DECEASED WIFE'S SISTER MAR RIAGE BILL, a bill to legalize marriage be tween a man and the sister of his deceased wife that was brought up in almost every session of the British Parliament after 1835, when Lord Lyndhurst secured the passing of a bill which declared all such marriages null and void. The bill legalizing marriage with a deceased wife's sister passed the House of Com mons several times, but till 1896 was invariably rejected in the House of Lords, with, however, decreasing majorities. In 1896 the bill was passed by the Lords, but went no farther. The Colonial Bill, passed in the House of Commons more than 20 years ago and in the House of Lords during the session of 1898, to make mar riages of this class legally contracted in the colonies legal also in England, and the Scotch Bill, having a similar object, also was never carried, though there were not wanting high au thorities who pronounced such marriages legal in Scotland even without any special permissive legislation. It may be added that marriage with a deceased wife's sister was specially legalized under the sanction of the Crown in all the Australian colonies, in Canada, Barbados, Cey lon, Mauritius, New Zealand, South Africa and Jersey. Bills similar to the English bill were

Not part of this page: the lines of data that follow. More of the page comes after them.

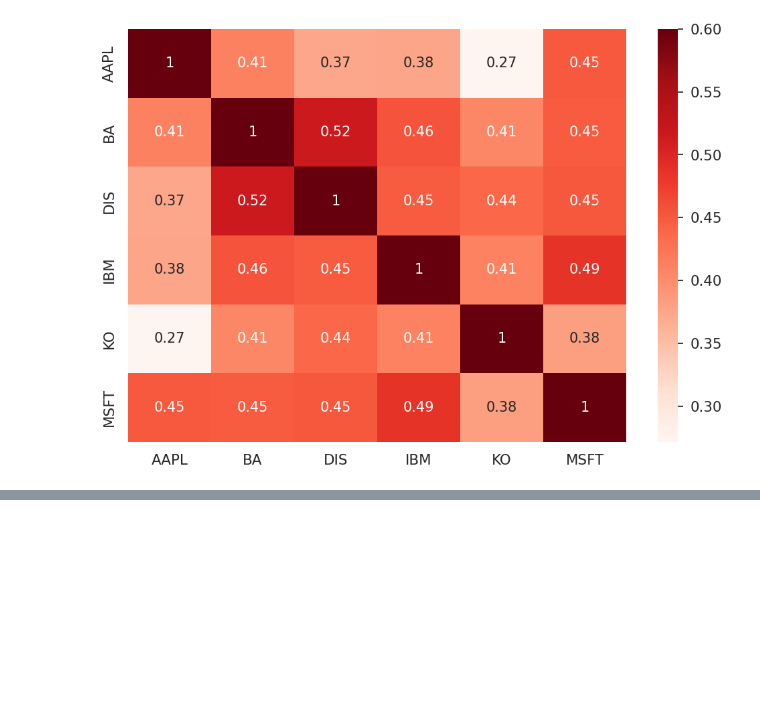
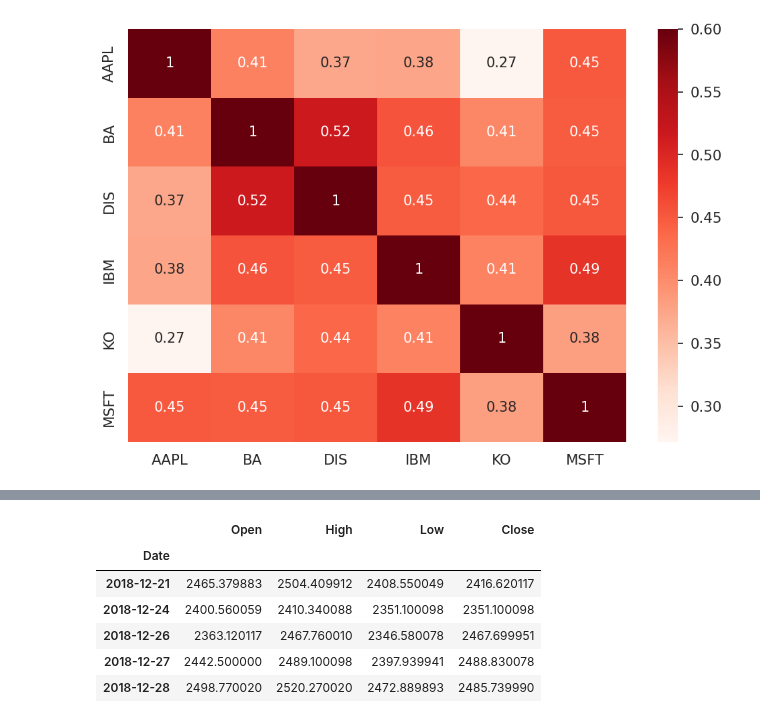
Before and after one commit to JamieW365/finance_projects, a Jupyter notebook: notebooks/essential_finance.ipynb, the cells around one changed output, grey strips where cells are left out. Saved outputs shown, nothing was run; the diff lists cells and outputs as text; code cells hidden in the pictures; blank space fills up the shorter version.

```diff
--- a/notebooks/essential_finance.ipynb
+++ b/notebooks/essential_finance.ipynb
@@ -570,0 +586,10 @@ plt.show()
+# %%
+df_sp500.tail()
+# %% [output]
+|  | Open | High | Low | Close |
+| Date |  |  |  |  |
+| 2018-12-21 | 2465.379883 | 2504.409912 | 2408.550049 | 2416.620117 |
+| 2018-12-24 | 2400.560059 | 2410.340088 | 2351.100098 | 2351.100098 |
+| 2018-12-26 | 2363.120117 | 2467.760010 | 2346.580078 | 2467.699951 |
+| 2018-12-27 | 2442.500000 | 2489.100098 | 2397.939941 | 2488.830078 |
+| 2018-12-28 | 2498.770020 | 2520.270020 | 2472.889893 | 2485.739990 |
```
Also changed, not shown: parts of 10 cells of this notebook.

also passed in Natal. These were, however, re fused ratification (by the Crown) for special or technical reasons. Throughout India marriages of this kind were universally legal among all sects and creeds, except British subjects whose domicile was in Great Britain. In every Chris tian country, except Great Britain, such mar riages were legal; and at last, despite the oppo sition and subsequent refusals of the High Church party to recognize the fact, marriage with a deceased wife's sister was rendered legal by the Act of 1907. The marriage of a woman with her deceased husband's brother, however, is still illegal, and the Act forbids the marriage of a man with the sister of his divorced wife during the wife's lifetime.